Structured diff data

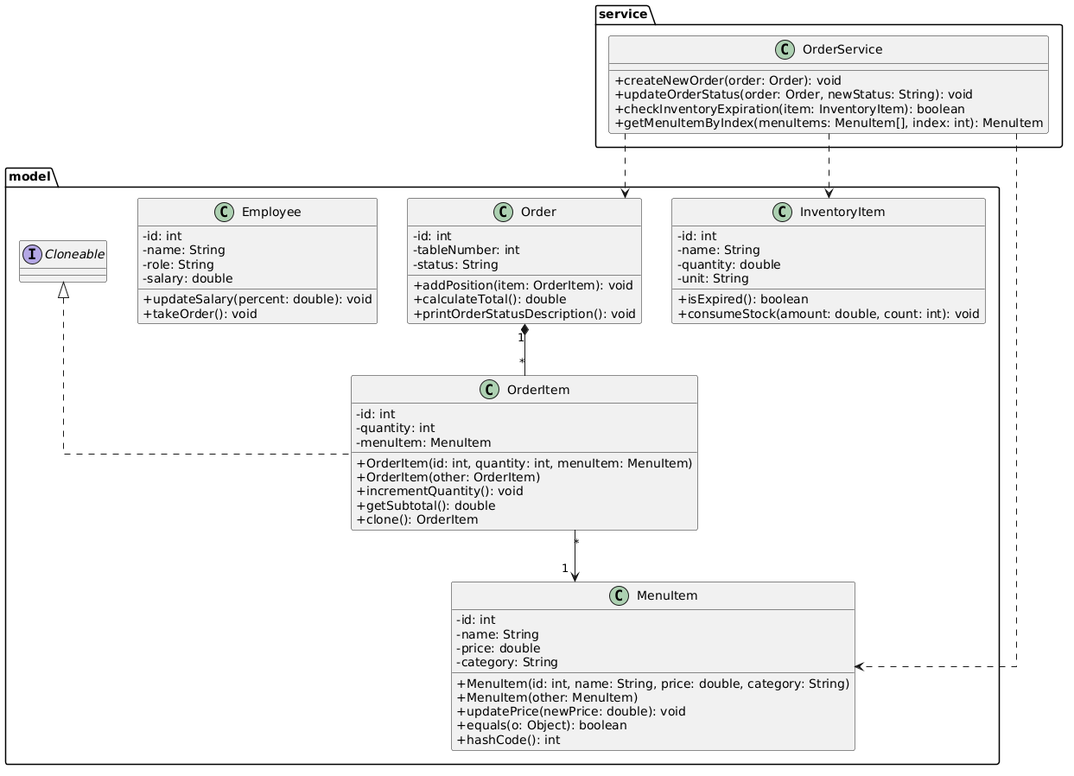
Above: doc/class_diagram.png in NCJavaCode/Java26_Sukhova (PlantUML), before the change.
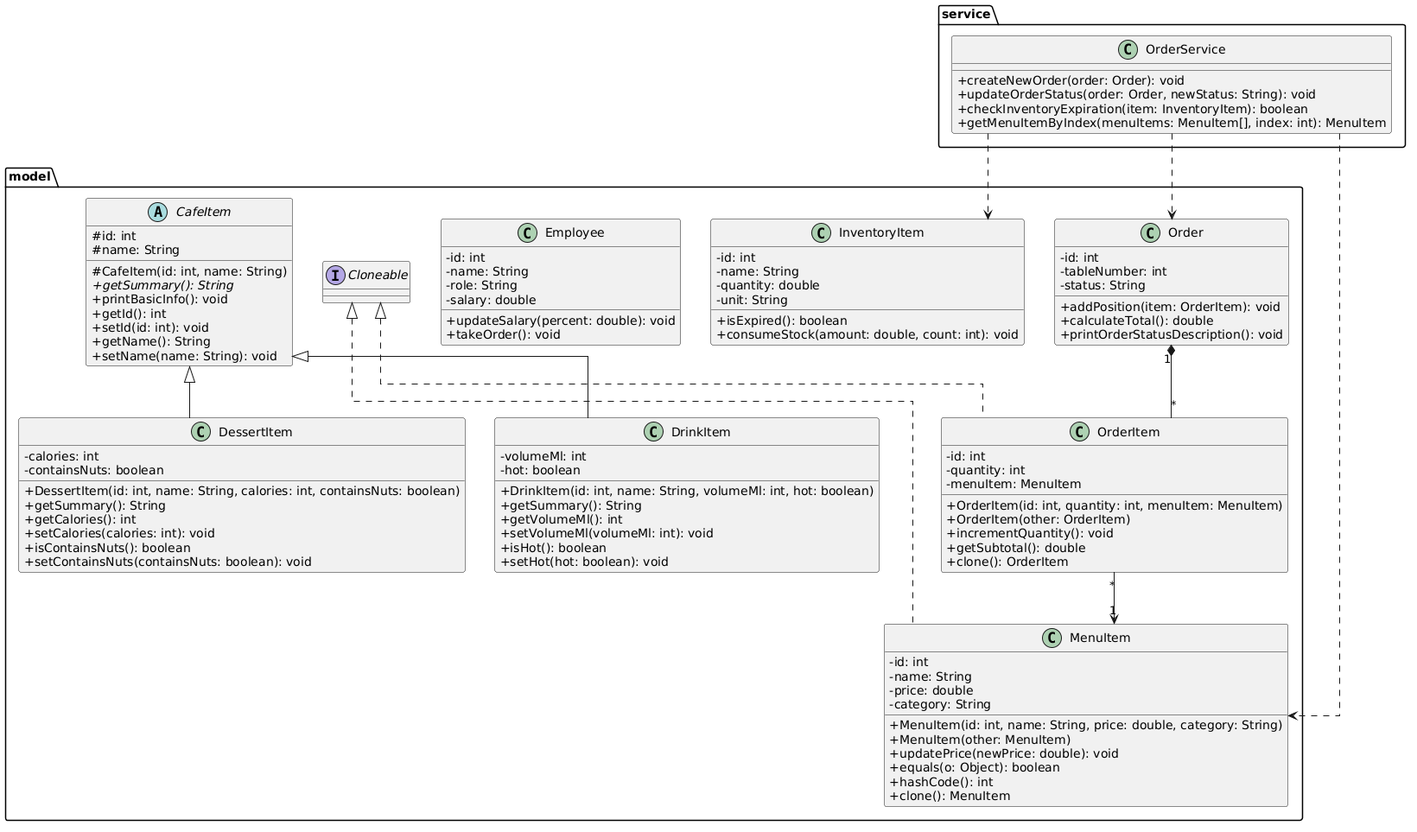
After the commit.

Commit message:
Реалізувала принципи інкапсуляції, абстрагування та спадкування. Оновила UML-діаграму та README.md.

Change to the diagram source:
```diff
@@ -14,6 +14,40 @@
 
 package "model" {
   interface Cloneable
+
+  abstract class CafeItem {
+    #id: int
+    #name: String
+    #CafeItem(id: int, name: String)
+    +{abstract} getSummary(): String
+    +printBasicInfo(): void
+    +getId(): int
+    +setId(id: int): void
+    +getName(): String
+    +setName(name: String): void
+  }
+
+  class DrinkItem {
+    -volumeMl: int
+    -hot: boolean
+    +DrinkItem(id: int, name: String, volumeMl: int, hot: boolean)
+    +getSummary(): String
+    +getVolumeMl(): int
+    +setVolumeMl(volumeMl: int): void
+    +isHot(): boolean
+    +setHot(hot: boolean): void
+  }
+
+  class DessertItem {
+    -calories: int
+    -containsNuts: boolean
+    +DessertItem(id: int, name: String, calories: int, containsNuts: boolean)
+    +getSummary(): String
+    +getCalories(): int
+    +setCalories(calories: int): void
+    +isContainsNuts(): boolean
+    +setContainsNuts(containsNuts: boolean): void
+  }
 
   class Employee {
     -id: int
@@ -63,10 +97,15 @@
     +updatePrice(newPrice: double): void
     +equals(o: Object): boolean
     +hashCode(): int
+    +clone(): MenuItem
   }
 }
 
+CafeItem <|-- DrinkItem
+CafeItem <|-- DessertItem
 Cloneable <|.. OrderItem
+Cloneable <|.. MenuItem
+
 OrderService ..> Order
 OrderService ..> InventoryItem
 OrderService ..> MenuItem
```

Exercise description:
Pull together all lines from the data that mention the word "abstract".

Result:
+  abstract class CafeItem {
+    +{abstract} getSummary(): String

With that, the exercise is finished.